Current position: PhD student
Employer: Erasmus MC (MP Chien Lab)
Master’s programmes and tracks : Biomedical Sciences – Biochemistry and Metabolic Diseases + Life Sciences – Bioinformatics  

Internships as a springboard to your career

'For me, the best part of the Master’s was the amount of time we had for internships. I learn a lot more from doing rather than reading about how to do it. My first internship combined the skillsets of both degrees. On one hand, I needed to program and perform data analysis and on the other hand I needed to understand the biological meaning and relevance of my analyses and results. My second internship was mostly wet lab with some dry lab. I think that this internship really identified a ‘problem’ for me, specifically that a lot of labs focus on either Biomedical research or Bioinformatics. There is some crosstalk, but definitely not a  1:1 ratio. I feel these internships helped me identify what I wanted to do after graduating.'

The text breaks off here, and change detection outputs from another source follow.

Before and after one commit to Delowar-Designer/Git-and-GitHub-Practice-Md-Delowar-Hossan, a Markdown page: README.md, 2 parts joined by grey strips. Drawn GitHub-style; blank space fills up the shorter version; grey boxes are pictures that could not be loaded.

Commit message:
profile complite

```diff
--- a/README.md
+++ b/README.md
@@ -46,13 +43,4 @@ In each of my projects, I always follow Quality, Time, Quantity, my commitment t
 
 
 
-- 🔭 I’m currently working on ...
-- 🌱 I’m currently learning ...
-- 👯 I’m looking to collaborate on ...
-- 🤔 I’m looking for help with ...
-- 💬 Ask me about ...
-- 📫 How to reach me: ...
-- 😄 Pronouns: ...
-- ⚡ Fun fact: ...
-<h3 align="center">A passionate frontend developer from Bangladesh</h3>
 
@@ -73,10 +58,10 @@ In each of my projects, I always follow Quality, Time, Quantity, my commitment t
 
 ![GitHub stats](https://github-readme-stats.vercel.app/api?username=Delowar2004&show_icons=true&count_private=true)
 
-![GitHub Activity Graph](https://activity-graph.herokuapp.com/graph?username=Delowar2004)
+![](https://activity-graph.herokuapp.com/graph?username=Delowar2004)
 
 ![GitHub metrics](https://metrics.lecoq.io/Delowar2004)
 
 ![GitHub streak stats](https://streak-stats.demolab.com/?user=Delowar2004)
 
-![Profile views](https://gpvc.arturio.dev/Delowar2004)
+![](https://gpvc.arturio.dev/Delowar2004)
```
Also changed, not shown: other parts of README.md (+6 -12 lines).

Charting an interdisciplinary path

'After my Master’s, I knew I wanted to do an interdisciplinary PhD. The description for the position I got hired for stated “looking for a student who has both biomedical and bioinformatics knowledge and wants to work in an interdisciplinary lab”. I immediately knew I’d found my place. My research focuses on identifying the molecular mechanisms of cancerous cells that display properties associated with a poor outcome for patients using a combination of single cell techniques and machine learning. My colleagues have various backgrounds, such as chemistry, physics, and computer sciences. It’s a challenging environment to work in, but since I enjoy interdisciplinary research and learning about different fields, it’s perfect.'

Work smarter not harder

'A big part of research is solving problems but I also think that depending on your research aim trying to reinvent the wheel can be a waste of time. A lot of time and effort can be saved if you study the current solution and optimise it. Pick and choose your experimental battles or as my dad would say “work smarter not harder”. Networking is also really important, especially in science. It’s a small world and if you make a good impression, it’s easier to find a job. I networked a lot with my professors and lecturers which definitely benefitted me in getting accepted for my PhD position.'

The importance of work-life balance

'Generally, people say ”do what you love and you’ll never have to work a day in your life”, but I disagree. Your job needs to be something where the positives outweigh the negatives even if it is not the main passion in your life  I feel that there’s a high pressure on scientists to be super passionate about their work and where you think about your work 24/7. To me,  science is just like any job, you’re also supposed to have a healthy work-life balance.'